» **RECORDS TO PROCESS**:
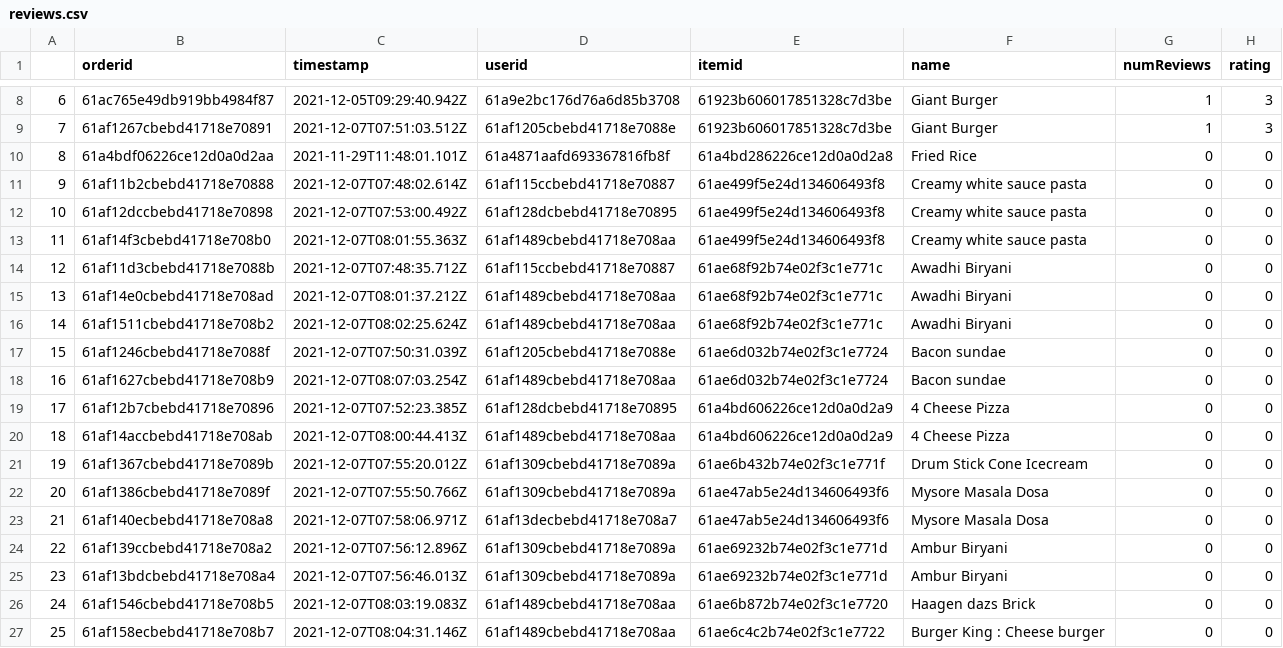
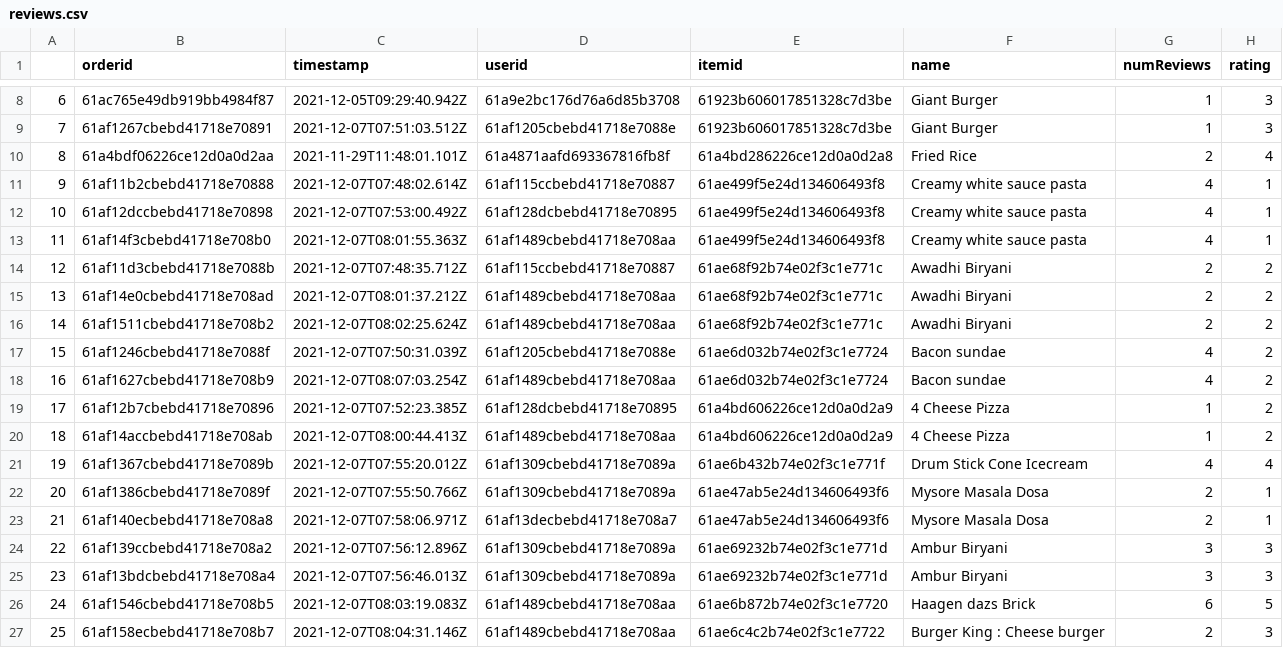
Before and after one commit to Pankaj4398/Recommendation-app, a CSV file: reviews.csv, drawn as a sheet; only a part is shown, gaps mark what is left out.

```diff
--- a/reviews.csv
+++ b/reviews.csv
@@ -9,19 +9,19 @@
 7,61af1267cbebd41718e70891,2021-12-07T07:51:03.512Z,61af1205cbebd41718e7088e,61923b606017851328c7d3be,Giant Burger,1,3
-8,61a4bdf06226ce12d0a0d2aa,2021-11-29T11:48:01.101Z,61a4871aafd693367816fb8f,61a4bd286226ce12d0a0d2a8,Fried Rice,0,0
-9,61af11b2cbebd41718e70888,2021-12-07T07:48:02.614Z,61af115ccbebd41718e70887,61ae499f5e24d134606493f8,Creamy white sauce pasta,0,0
-10,61af12dccbebd41718e70898,2021-12-07T07:53:00.492Z,61af128dcbebd41718e70895,61ae499f5e24d134606493f8,Creamy white sauce pasta,0,0
-11,61af14f3cbebd41718e708b0,2021-12-07T08:01:55.363Z,61af1489cbebd41718e708aa,61ae499f5e24d134606493f8,Creamy white sauce pasta,0,0
-12,61af11d3cbebd41718e7088b,2021-12-07T07:48:35.712Z,61af115ccbebd41718e70887,61ae68f92b74e02f3c1e771c,Awadhi Biryani,0,0
-13,61af14e0cbebd41718e708ad,2021-12-07T08:01:37.212Z,61af1489cbebd41718e708aa,61ae68f92b74e02f3c1e771c,Awadhi Biryani,0,0
-14,61af1511cbebd41718e708b2,2021-12-07T08:02:25.624Z,61af1489cbebd41718e708aa,61ae68f92b74e02f3c1e771c,Awadhi Biryani,0,0
-15,61af1246cbebd41718e7088f,2021-12-07T07:50:31.039Z,61af1205cbebd41718e7088e,61ae6d032b74e02f3c1e7724,Bacon sundae,0,0
-16,61af1627cbebd41718e708b9,2021-12-07T08:07:03.254Z,61af1489cbebd41718e708aa,61ae6d032b74e02f3c1e7724,Bacon sundae,0,0
-17,61af12b7cbebd41718e70896,2021-12-07T07:52:23.385Z,61af128dcbebd41718e70895,61a4bd606226ce12d0a0d2a9,4 Cheese Pizza,0,0
-18,61af14accbebd41718e708ab,2021-12-07T08:00:44.413Z,61af1489cbebd41718e708aa,61a4bd606226ce12d0a0d2a9,4 Cheese Pizza,0,0
-19,61af1367cbebd41718e7089b,2021-12-07T07:55:20.012Z,61af1309cbebd41718e7089a,61ae6b432b74e02f3c1e771f,Drum Stick Cone Icecream,0,0
-20,61af1386cbebd41718e7089f,2021-12-07T07:55:50.766Z,61af1309cbebd41718e7089a,61ae47ab5e24d134606493f6,Mysore Masala Dosa,0,0
-21,61af140ecbebd41718e708a8,2021-12-07T07:58:06.971Z,61af13decbebd41718e708a7,61ae47ab5e24d134606493f6,Mysore Masala Dosa,0,0
-22,61af139ccbebd41718e708a2,2021-12-07T07:56:12.896Z,61af1309cbebd41718e7089a,61ae69232b74e02f3c1e771d,Ambur Biryani,0,0
-23,61af13bdcbebd41718e708a4,2021-12-07T07:56:46.013Z,61af1309cbebd41718e7089a,61ae69232b74e02f3c1e771d,Ambur Biryani,0,0
-24,61af1546cbebd41718e708b5,2021-12-07T08:03:19.083Z,61af1489cbebd41718e708aa,61ae6b872b74e02f3c1e7720,Haagen dazs Brick,0,0
-25,61af158ecbebd41718e708b7,2021-12-07T08:04:31.146Z,61af1489cbebd41718e708aa,61ae6c4c2b74e02f3c1e7722,Burger King : Cheese burger,0,0
+8,61a4bdf06226ce12d0a0d2aa,2021-11-29T11:48:01.101Z,61a4871aafd693367816fb8f,61a4bd286226ce12d0a0d2a8,Fried Rice,2,4
+9,61af11b2cbebd41718e70888,2021-12-07T07:48:02.614Z,61af115ccbebd41718e70887,61ae499f5e24d134606493f8,Creamy white sauce pasta,4,1
+10,61af12dccbebd41718e70898,2021-12-07T07:53:00.492Z,61af128dcbebd41718e70895,61ae499f5e24d134606493f8,Creamy white sauce pasta,4,1
+11,61af14f3cbebd41718e708b0,2021-12-07T08:01:55.363Z,61af1489cbebd41718e708aa,61ae499f5e24d134606493f8,Creamy white sauce pasta,4,1
+12,61af11d3cbebd41718e7088b,2021-12-07T07:48:35.712Z,61af115ccbebd41718e70887,61ae68f92b74e02f3c1e771c,Awadhi Biryani,2,2
+13,61af14e0cbebd41718e708ad,2021-12-07T08:01:37.212Z,61af1489cbebd41718e708aa,61ae68f92b74e02f3c1e771c,Awadhi Biryani,2,2
+14,61af1511cbebd41718e708b2,2021-12-07T08:02:25.624Z,61af1489cbebd41718e708aa,61ae68f92b74e02f3c1e771c,Awadhi Biryani,2,2
+15,61af1246cbebd41718e7088f,2021-12-07T07:50:31.039Z,61af1205cbebd41718e7088e,61ae6d032b74e02f3c1e7724,Bacon sundae,4,2
+16,61af1627cbebd41718e708b9,2021-12-07T08:07:03.254Z,61af1489cbebd41718e708aa,61ae6d032b74e02f3c1e7724,Bacon sundae,4,2
+17,61af12b7cbebd41718e70896,2021-12-07T07:52:23.385Z,61af128dcbebd41718e70895,61a4bd606226ce12d0a0d2a9,4 Cheese Pizza,1,2
+18,61af14accbebd41718e708ab,2021-12-07T08:00:44.413Z,61af1489cbebd41718e708aa,61a4bd606226ce12d0a0d2a9,4 Cheese Pizza,1,2
+19,61af1367cbebd41718e7089b,2021-12-07T07:55:20.012Z,61af1309cbebd41718e7089a,61ae6b432b74e02f3c1e771f,Drum Stick Cone Icecream,4,4
+20,61af1386cbebd41718e7089f,2021-12-07T07:55:50.766Z,61af1309cbebd41718e7089a,61ae47ab5e24d134606493f6,Mysore Masala Dosa,2,1
+21,61af140ecbebd41718e708a8,2021-12-07T07:58:06.971Z,61af13decbebd41718e708a7,61ae47ab5e24d134606493f6,Mysore Masala Dosa,2,1
+22,61af139ccbebd41718e708a2,2021-12-07T07:56:12.896Z,61af1309cbebd41718e7089a,61ae69232b74e02f3c1e771d,Ambur Biryani,3,3
+23,61af13bdcbebd41718e708a4,2021-12-07T07:56:46.013Z,61af1309cbebd41718e7089a,61ae69232b74e02f3c1e771d,Ambur Biryani,3,3
+24,61af1546cbebd41718e708b5,2021-12-07T08:03:19.083Z,61af1489cbebd41718e708aa,61ae6b872b74e02f3c1e7720,Haagen dazs Brick,6,5
+25,61af158ecbebd41718e708b7,2021-12-07T08:04:31.146Z,61af1489cbebd41718e708aa,61ae6c4c2b74e02f3c1e7722,Burger King : Cheese burger,2,3
```
Also changed, not shown: 2 other files.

» **EXERCISE**: Among the lines of the preceding data, which ones hold the word "Dosa"? List them.

» **TASK ANSWER**:
-20,61af1386cbebd41718e7089f,2021-12-07T07:55:50.766Z,61af1309cbebd41718e7089a,61ae47ab5e24d134606493f6,Mysore Masala Dosa,0,0
-21,61af140ecbebd41718e708a8,2021-12-07T07:58:06.971Z,61af13decbebd41718e708a7,61ae47ab5e24d134606493f6,Mysore Masala Dosa,0,0
+20,61af1386cbebd41718e7089f,2021-12-07T07:55:50.766Z,61af1309cbebd41718e7089a,61ae47ab5e24d134606493f6,Mysore Masala Dosa,2,1
+21,61af140ecbebd41718e708a8,2021-12-07T07:58:06.971Z,61af13decbebd41718e708a7,61ae47ab5e24d134606493f6,Mysore Masala Dosa,2,1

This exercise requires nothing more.